Kenneth puts 700 000 at risk

Flooding now biggest concern

29 April 2019 | Africa

Flooding began on Sunday in parts of northern Mozambique that were hit by Cyclone Kenneth three days ago. The government has urged many people to immediately seek higher ground, with hundreds of thousands of people at risk.

Authorities have said at least five people died after the storm arrived Thursday evening with the force of a Category 4 hurricane, stunning residents of a region where a cyclone had not been recorded in the modern era. Kenneth came just six weeks after Cyclone Idai ripped into central Mozambique and killed more than 600 people.

The remnants of Kenneth could dump twice as much rain as Idai did, the UN World Food Programme has said. It was the flooding after Idai that caused most of the deaths.

Heavy rain was falling in the main city of Pemba, which had lost power. As much as 250 millimetres of torrential rain, or about a quarter of the average annual rainfall for the region, is forecast over the next few days.

Nearly 700 000 people could be at risk in the largely rural region, many left exposed and hungry as waters rise. Some rivers in the region have burst their banks in the past, notably in 2000.

With streets nearly deserted in Pemba, a few braved the pouring rain. One woman held a plastic dish over her head, negotiating a flooded street.

“I have never seen such rains in my life, this doesn't happen in Pemba.
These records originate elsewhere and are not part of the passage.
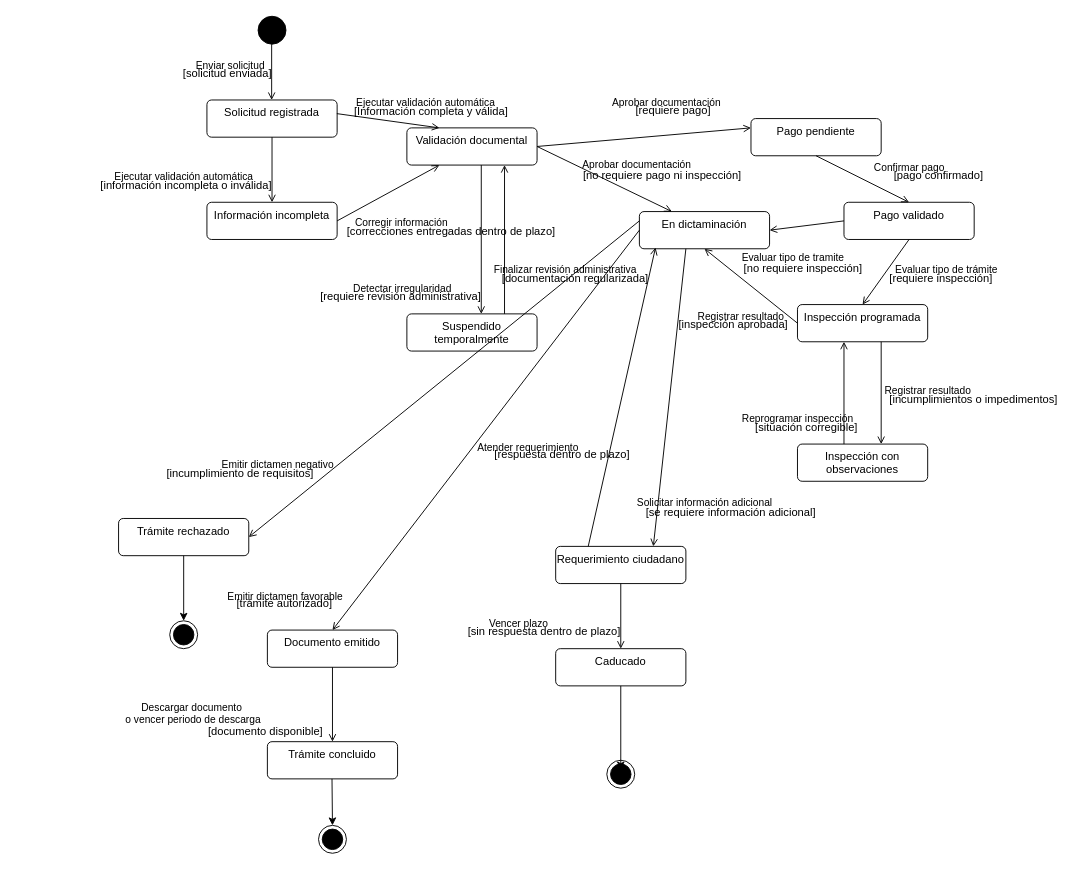
Earlier version of the draw.io diagram gobierno_digital.drawio (ilvmx01/extras). Source tidied: cells renumbered, new cells numbered last; positions are measured from the earlier drawing's top-left corner, leaving out a move shared by most shapes. Both pictures are drawn from the tidied source at 93%, with x=0, y=0 at pixel (118, 16).
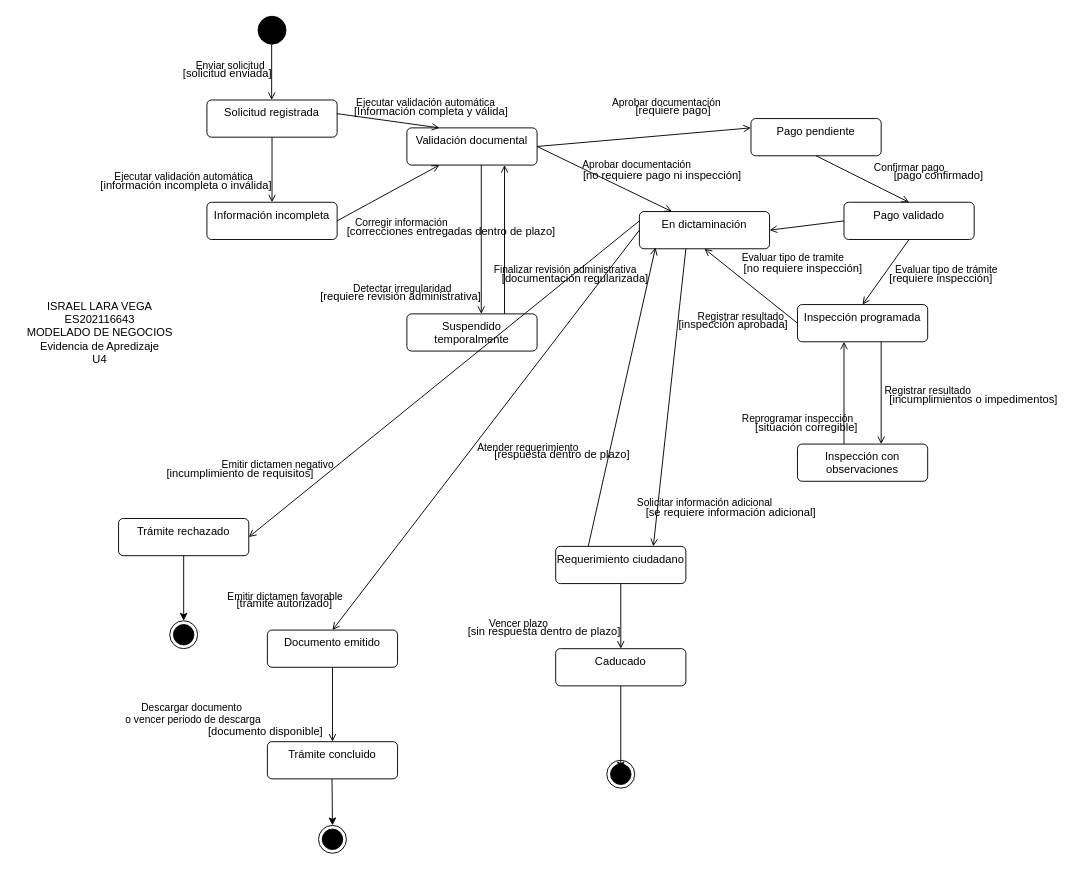
The same diagram, later.

Diff of the diagram source:
```diff
@@
+    <mxCell id="63" value="ISRAEL LARA VEGA&lt;div&gt;ES202116643&lt;br&gt;&lt;div&gt;MODELADO DE NEGOCIOS&lt;/div&gt;&lt;div&gt;Evidencia de Apredizaje&lt;/div&gt;&lt;div&gt;U4&lt;/div&gt;&lt;/div&gt;" style="text;html=1;whiteSpace=wrap;strokeColor=none;fillColor=none;align=center;verticalAlign=middle;rounded=0;" parent="1" vertex="1">
+      <mxGeometry x="-110" y="295" width="180" height="90" as="geometry" />
+    </mxCell>
```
The storms we sometimes have, but such rains, never,” said a 35-year old resident, Michael Fernando.

Aerial photos taken on Saturday showed several coastal communities flattened by the storm in Mozambique's northernmost Cabo Delgado province. “Not a single house is standing anymore,” Saviano Abreu, a spokesman with the UN humanitarian agency, told reporters after the aerial assessment.

With many houses built of mud, wooden poles and metal roofs destroyed, families have begun wading through rising waters to what they hope are safer areas or huddling under impromptu shelters.

This was the first time in recorded history that the southern African nation has been hit by two cyclones in one season, again raising concerns about climate change.

The International Federation of Red Cross and Red Crescent Societies has reported heavy damage to Cabo Delgado province, with the communities of Macomia, Quissanga and Mocimboa da Praia of highest concern.

About 3 500 homes in parts of Cabo Delgado were partially or fully destroyed by the cyclone, with electricity cut, some roads blocked and at least one key bridge collapsed. Some schools and health centres were damaged.

NAMPA/AP